On the evening of December 29, 1859, eight pioneers meeting in the Methodist meeting house pledged to establish a new Baptist congregation in Salem, Oregon, a place where Oregonians could hear about and experience Godís wonderful kindness and love.

English-born New Yorker, Rev. C. L. Fisher and his large family journeyed six months over the Oregon Trail to become the first pastor. The first building was completed, on two lots donated by Dr. Willson at the corner of Marion and Liberty Streets, in 1864.

Membership in 1871 was reported to be around 100, with 123 Sunday School attendees. During this year an imposing belfry, which amplified the bell calling people to services, weddings, and funerals, was added to the structure. A fence protected the property from cows that roamed Salemís streets.

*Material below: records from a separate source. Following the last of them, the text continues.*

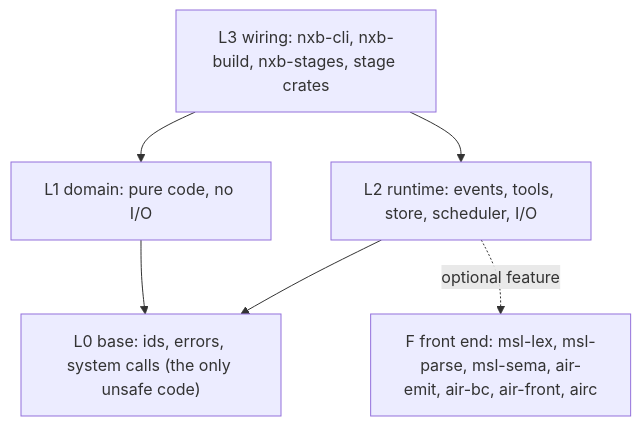
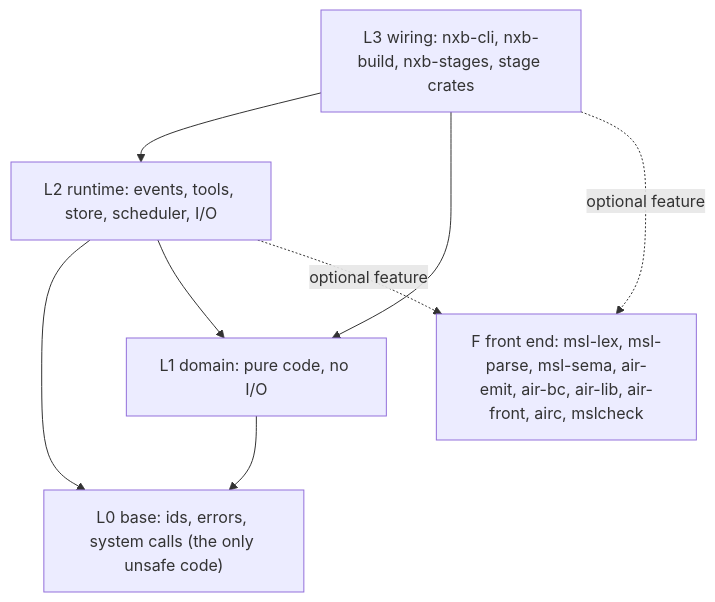
Before and after one commit to ComicBit/nxkit: the first of 2 diagrams in README.md, drawn with Mermaid. The commit also changed other lines of this file and 21 other files, not shown here.

````diff
--- a/README.md
+++ b/README.md
@@ -256,11 +262,13 @@
 ```mermaid
 flowchart TD
   L3["L3 wiring: nxb-cli, nxb-build, nxb-stages, stage crates"]
   L2["L2 runtime: events, tools, store, scheduler, I/O"]
   L1["L1 domain: pure code, no I/O"]
   L0["L0 base: ids, errors, system calls (the only unsafe code)"]
-  LF["F front end: msl-lex, msl-parse, msl-sema, air-emit, air-bc, air-front, airc"]
+  LF["F front end: msl-lex, msl-parse, msl-sema, air-emit, air-bc, air-lib, air-front, airc, mslcheck"]
   L3 --> L2 --> L0
   L3 --> L1 --> L0
+  L2 --> L1
   L2 -.->|optional feature| LF
+  L3 -.->|optional feature| LF
 ```
````
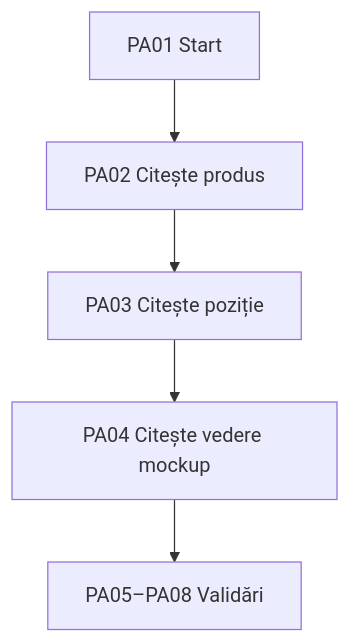
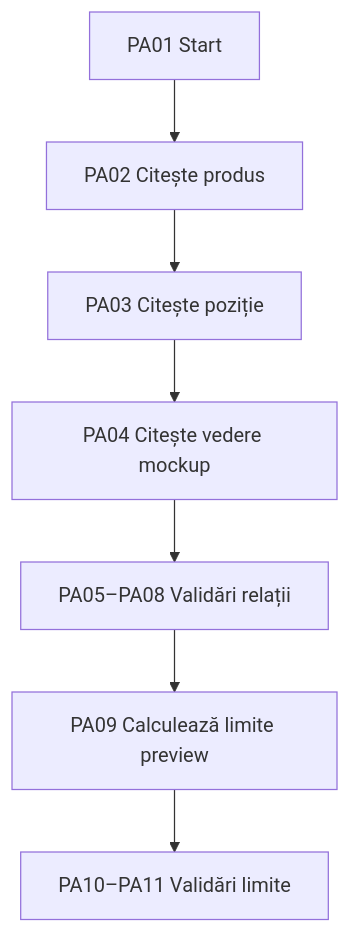
One commit to alexxcpr/crm changed the third of 9 diagrams in zdocumentation/E-Commerce/Faza-1-Configurator-Produse-Moduvis.md. Above: the diagram before and after it, drawn with Mermaid. The commit also changed other lines of this file and 1 other file, not shown here.

````diff
--- a/zdocumentation/E-Commerce/Faza-1-Configurator-Produse-Moduvis.md
+++ b/zdocumentation/E-Commerce/Faza-1-Configurator-Produse-Moduvis.md
@@ -654,7 +654,9 @@
 ```mermaid
 flowchart TD
   PA01["PA01 Start"] --> PA02["PA02 Citește produs"]
   PA02 --> PA03["PA03 Citește poziție"]
   PA03 --> PA04["PA04 Citește vedere mockup"]
-  PA04 --> PA05["PA05–PA08 Validări"]
+  PA04 --> PA05["PA05–PA08 Validări relații"]
+  PA05 --> PA09["PA09 Calculează limite preview"]
+  PA09 --> PA10["PA10–PA11 Validări limite"]
 ```
````
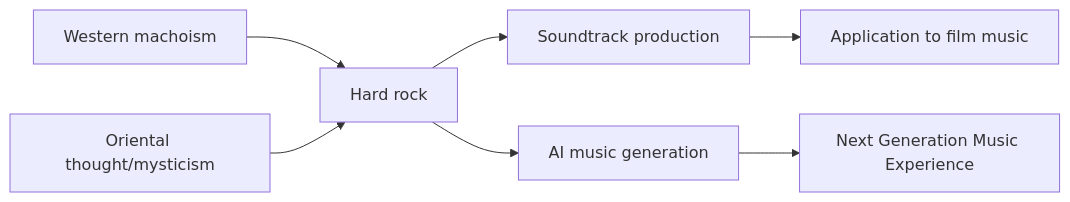
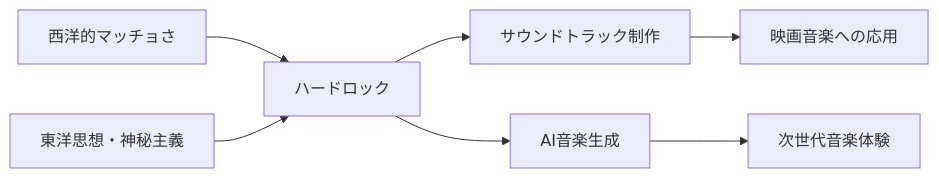
One commit to monumental-movement/monumental-movement.github.io changed the diagram in en/_posts/2025-09-20-Column-Hardrock-Mysticism.md. Above: the diagram before and after it, drawn with Mermaid. The commit also changed other lines of this file and 1701 other files, not shown here.

```diff
--- a/en/_posts/2025-09-20-Column-Hardrock-Mysticism.md
+++ b/en/_posts/2025-09-20-Column-Hardrock-Mysticism.md
@@ -57,11 +56,11 @@
 <div class="mermaid">
 
 flowchart LR
-A["Western machoism"] --> C["Hard rock"]
-B["Oriental thought/mysticism"] --> C
-C --> D["Soundtrack production"]
-C --> E["AI music generation"]
-D --> F["Application to film music"]
-E --> G["Next Generation Music Experience"]
+  A["西洋的マッチョさ"] --> C["ハードロック"]
+  B["東洋思想・神秘主義"] --> C
+  C --> D["サウンドトラック制作"]
+  C --> E["AI音楽生成"]
+  D --> F["映画音楽への応用"]
+  E --> G["次世代音楽体験"]
 
 </div>
```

From 1877 to 1881 the pastorís wife coordinated an evening school for the Chinese community of Salem, with 40 pupils learning about God and how to read and write English for a monthly tuition of one dollar.

By 1945 membership had swelled to 1,300. By 1950, Sunday School classes were meeting in every place available, including the belfry, a restroom, and portions of the hall.

At that time the core of the present building was constructed, with the original pioneer church razed for parking.

As Salem expanded, groups from the First Baptist congregation started Baptist churches in all directions of the population growth.

In 1951 the Union Gospel Mission was formed to aid the homeless and poor who congregated in the downtown neighborhood.

An extensive remodeling and the addition of an educational wing took place at First Baptist Church in 1974.

The plight of Southeast Asian refugees fleeing Communism in the 1970s and 80s brought small groups of Cambodians to Salem, and they conducted their church services at First Baptist.

Sunshine School opened as a Christian preschool in the early 1980s. Today this Christian School in downtown Salem educates approximately 220 students in preschool through sixth grade. An accompanying day care program further assists working parents.

For two years in the 1990s, a Russian congregation worshiped in the chapel.

This congregation of around 500 now meets in Keizer. A ministry to give free lunches to the homeless in Marion Park was also held in the 90s.

In 1997, First Baptist purchased the Commercial Street side of the property. Currently housing a gymnasium and office complex, the remaining portion of this space will be used to expand and enhance various ministries of the church.

Today Salem First Baptist remains on the corner of Liberty and Marion Streets in downtown Salem, and continues to proclaim the same gospel message as was begun in 1859.

Compiled by Shari Nelson, First Baptist Church Historian and Archivist.